Baig: The same reason why we focus so much on educating boys and young men; it increases the chances for financial independence, which in turn results in individual autonomy and empowerment. When one gender is not given equal access to education in their early years, it automatically deprives them of equal opportunity and a level playing field in the later stages.
While education may not always be a necessary requirement for financial empowerment of an individual in Pakistan, it certainly expands one’s mind and exposure beyond that of their households. This is extremely important as, culturally, most Pakistani girls and women’s mobility is severely restricted by their families.
Education also enables one to acquire skills necessary for active and independent public participation and social life, increasing one’s chances for securing financial independence. Most importantly, education enhances one’s ability to think and speak coherently, a tool essential for women to effectively advocate for their rights before any forum, be it their male relatives or their workplace employers.
How has being a single mother impacted your approach and commitment to this work?
Baig: While I questioned my status as a second-class citizen throughout my life, becoming a mother to a girl indeed strengthened my will to first, regardless of all forms of opposition I face, fully and freely exercise my own rights — rights that are as inherent as my very own existence and did not need to be granted — and second to play any part I can to make this world more equitable towards girls and women.
One of my favorite scholars, Professor Catherine A. MacKinnon, whom I later had the pleasure to meet at a conference in Berkeley, had already instilled in my mind the idea that the laws and legal justice system were inherently biased. Experiencing the legal system in Pakistan first as a litigant and later as a lawyer further substantiated my views.
Hence it wasn’t just being a single mother in Pakistan and trying to live a “normal” life while being perceived and treated as a taboo. It was also the experience of going through the legal process as a female litigant and a mother at the mercy of archaic laws — laws lacking female perspective — that confirmed to me how the world and the legal system was, in fact, designed by men and, in effect, severely discriminatory towards women.
What sparked your interest in Berkeley Law’s LL.M. Program?

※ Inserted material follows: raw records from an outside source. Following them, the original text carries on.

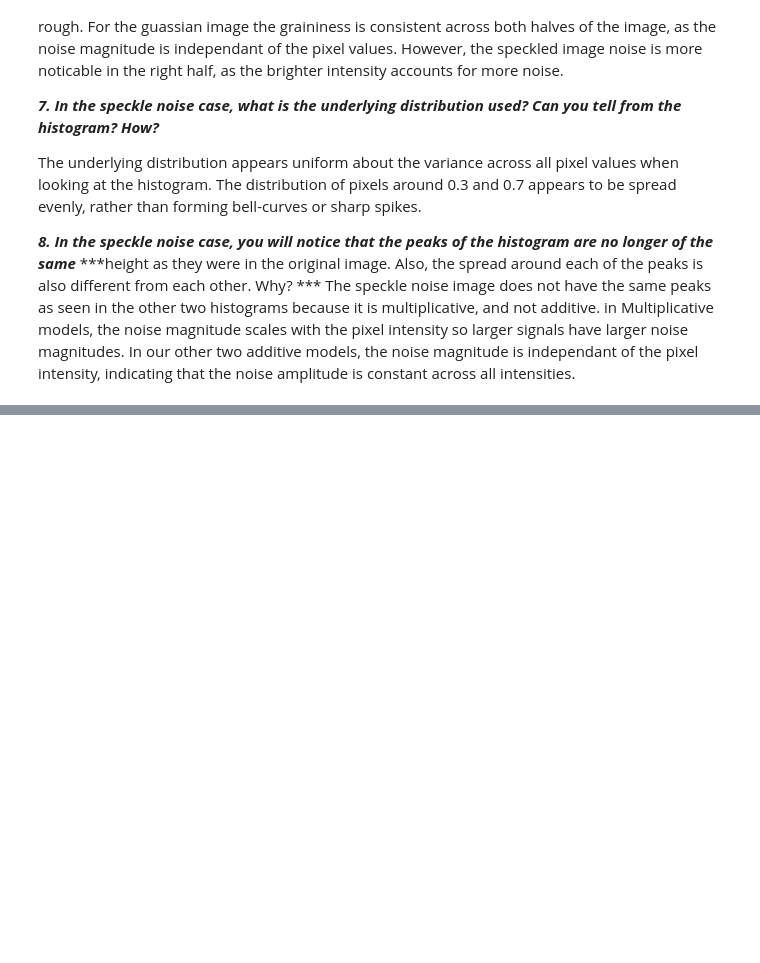
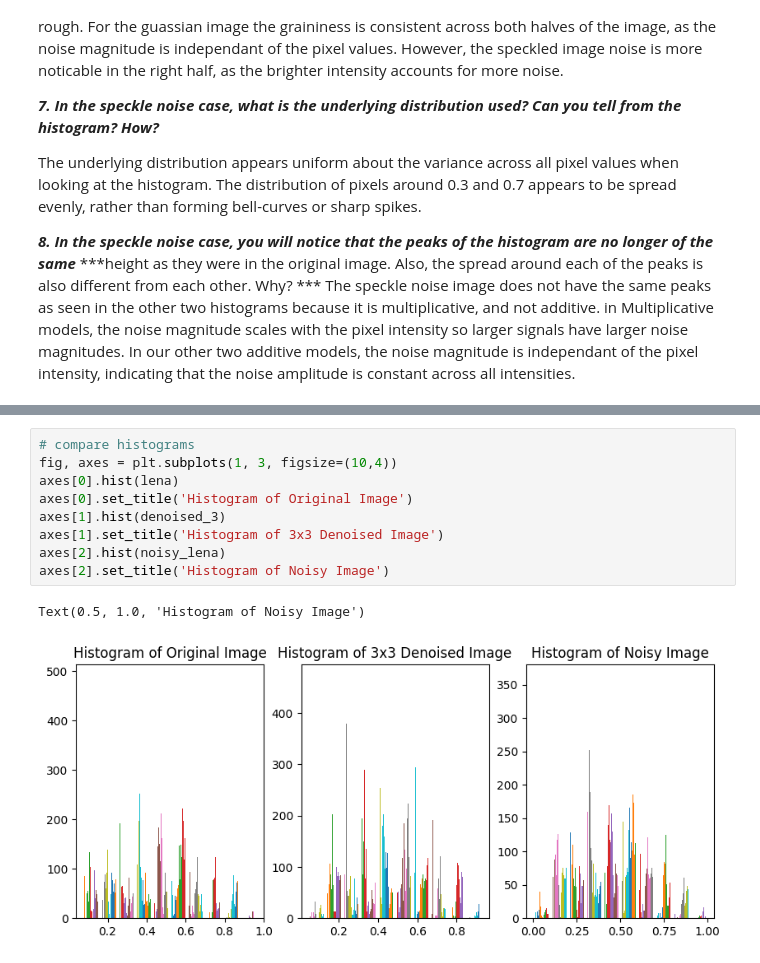
Before and after one commit to adeleyounis/SYDE575, a Jupyter notebook: Lab 2/Lab2.ipynb, the cells around one changed output, grey strips where cells are left out. Saved outputs shown, nothing was run; the diff lists cells and outputs as text; blank space fills up the shorter version.

```diff
--- a/Lab 2/Lab2.ipynb
+++ b/Lab 2/Lab2.ipynb
@@ -150,0 +201,12 @@ The speckle noise image does not have the same peaks as seen in the other two hi
+# %%
+# compare histograms
+fig, axes = plt.subplots(1, 3, figsize=(10,4))
+axes[0].hist(lena)
+axes[0].set_title('Histogram of Original Image')
+axes[1].hist(denoised_3)
+axes[1].set_title('Histogram of 3x3 Denoised Image')
+axes[2].hist(noisy_lena)
+axes[2].set_title('Histogram of Noisy Image')
+# %% [output]
+Text(0.5, 1.0, 'Histogram of Noisy Image')
+[figure, added]
```
Also changed, not shown: parts of 17 cells of this notebook.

Baig: Due to domestic constraints, I was only able to do an online, external undergraduate degree in law. When I decided to pursue a Master of Laws, I looked toward the highest ranked universities in the U.S., with a specific goal to acquire professional skills and an on-campus experience that could give me the skill set required to successfully navigate my way through the global landscape. Of all the schools that accepted my application, Berkeley Law was the only one that offered a program flexible enough for me to attend law school while fulfilling my responsibilities as a mother back home.
What was the most meaningful aspect of your time here, and how did it shape your professional path?
Baig: For me, every day was as meaningful as it could get. Dean (Erwin) Chemerinsky’s inspiring combination of exceptional intellect and humility will always be a benchmark for me. Our professors, each and every one, taught us the best professional education you could acquire but also trained our minds to think, analyze, and question the world in a manner that, to this day, stands out. It was a dream come true; I sat alongside the greatest intellects from around the world and was taught by the sharpest of minds.
Every single experience, from participating in class discussions and bag lunches arranged by the Advanced Degree Programs Office to organizing events as a member of Student Organization for Advanced Legal Students and collaborations with the Alumni Relations Office, played a significant role in bringing about the person that I am today and all that I’ve accomplished so far.
I also made some of the most meaningful and rewarding friendships at Berkeley, which have only grown stronger since.